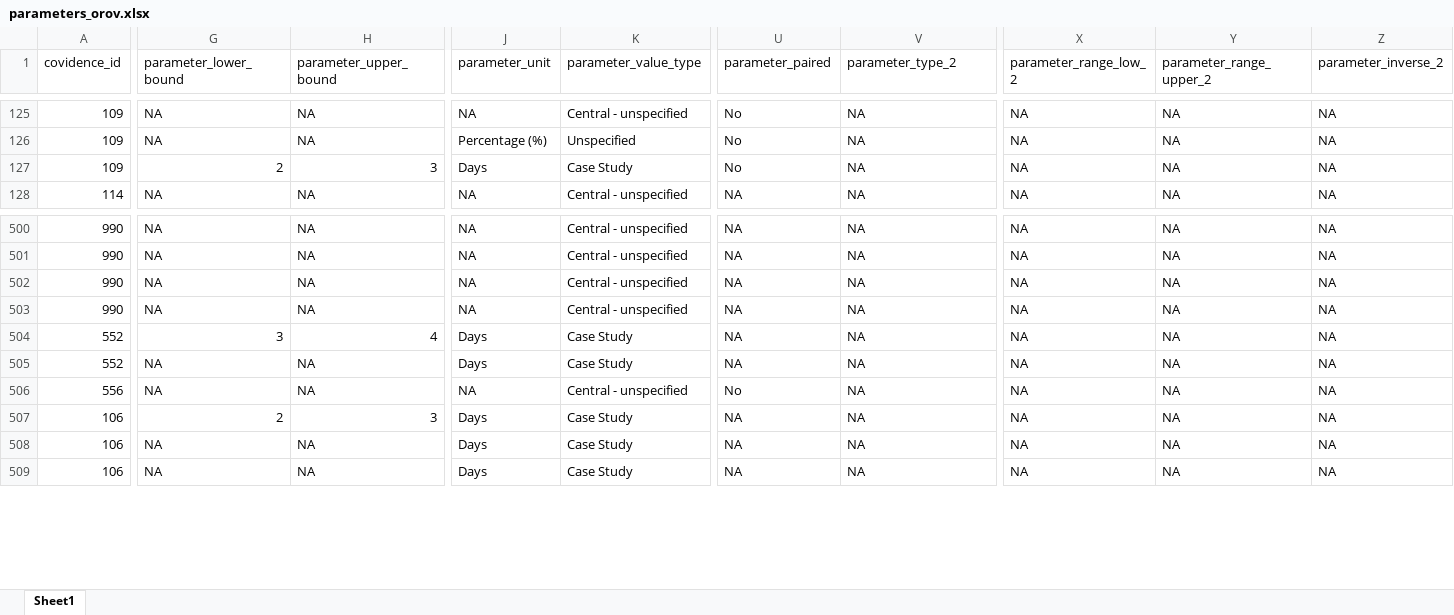
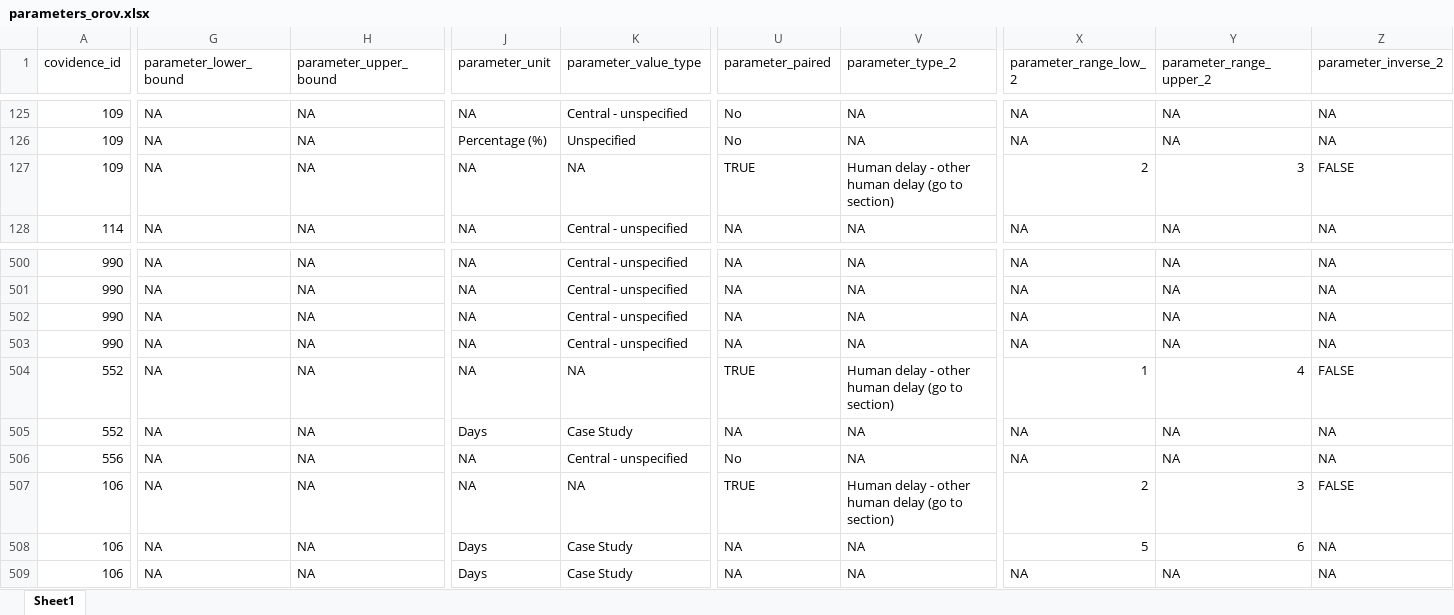
Before and after one commit to mrc-ide/priority-pathogens, an Excel workbook: src/db_compilation_orov/inputs/parameters_orov.xlsx, sheet Sheet1, drawn as a sheet; only a part is shown, gaps mark what is left out; values as stored, in another font and other column widths than the file's, no cell formats; the diff covers the shown part only; the diff names each change by its address in the sheet, - before the commit and + after, or states it on an @@ line.

Commit message:
params accounting for variability/uncertainty

```diff
--- a/src/db_compilation_orov/inputs/parameters_orov.xlsx (sheet Sheet1)
+++ b/src/db_compilation_orov/inputs/parameters_orov.xlsx (sheet Sheet1)
-G127 (parameter_lower_bound): 2
+G127 (parameter_lower_bound): NA
-H127 (parameter_upper_bound): 3
+H127 (parameter_upper_bound): NA
-J127 (parameter_unit): Days
+J127 (parameter_unit): NA
-K127 (parameter_value_type): Case Study
+K127 (parameter_value_type): NA
-U127 (parameter_paired): No
+U127 (parameter_paired): TRUE
-V127 (parameter_type_2): NA
+V127 (parameter_type_2): Human delay - other human delay (go to section)
-X127 (parameter_range_low_2): NA
+X127 (parameter_range_low_2): 2
-Y127 (parameter_range_upper_2): NA
+Y127 (parameter_range_upper_2): 3
-Z127 (parameter_inverse_2): NA
+Z127 (parameter_inverse_2): FALSE
-G504 (parameter_lower_bound): 3
+G504 (parameter_lower_bound): NA
-H504 (parameter_upper_bound): 4
+H504 (parameter_upper_bound): NA
-J504 (parameter_unit): Days
+J504 (parameter_unit): NA
-K504 (parameter_value_type): Case Study
+K504 (parameter_value_type): NA
-U504 (parameter_paired): NA
+U504 (parameter_paired): TRUE
-V504 (parameter_type_2): NA
+V504 (parameter_type_2): Human delay - other human delay (go to section)
-X504 (parameter_range_low_2): NA
+X504 (parameter_range_low_2): 1
-Y504 (parameter_range_upper_2): NA
+Y504 (parameter_range_upper_2): 4
-Z504 (parameter_inverse_2): NA
+Z504 (parameter_inverse_2): FALSE
-G507 (parameter_lower_bound): 2
+G507 (parameter_lower_bound): NA
-H507 (parameter_upper_bound): 3
+H507 (parameter_upper_bound): NA
-J507 (parameter_unit): Days
+J507 (parameter_unit): NA
-K507 (parameter_value_type): Case Study
+K507 (parameter_value_type): NA
-U507 (parameter_paired): NA
+U507 (parameter_paired): TRUE
-V507 (parameter_type_2): NA
+V507 (parameter_type_2): Human delay - other human delay (go to section)
-X507 (parameter_range_low_2): NA
+X507 (parameter_range_low_2): 2
-Y507 (parameter_range_upper_2): NA
+Y507 (parameter_range_upper_2): 3
-Z507 (parameter_inverse_2): NA
+Z507 (parameter_inverse_2): FALSE
-X508 (parameter_range_low_2): NA
+X508 (parameter_range_low_2): 5
-Y508 (parameter_range_upper_2): NA
+Y508 (parameter_range_upper_2): 6
```
Also changed, not shown: 213 edited cells elsewhere in this sheet, cell formats.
**********
§ **What you are asked to do**
Only lines holding the word "sheet" belong in the answer; copy each one from the material.

§ **Answer space**
Before and after one commit to mrc-ide/priority-pathogens, an Excel workbook: src/db_compilation_orov/inputs/parameters_orov.xlsx, sheet Sheet1, drawn as a sheet; only a part is shown, gaps mark what is left out; values as stored, in another font and other column widths than the file's, no cell formats; the diff covers the shown part only; the diff names each change by its address in the sheet, - before the commit and + after, or states it on an @@ line.
--- a/src/db_compilation_orov/inputs/parameters_orov.xlsx (sheet Sheet1)
+++ b/src/db_compilation_orov/inputs/parameters_orov.xlsx (sheet Sheet1)
Also changed, not shown: 213 edited cells elsewhere in this sheet, cell formats.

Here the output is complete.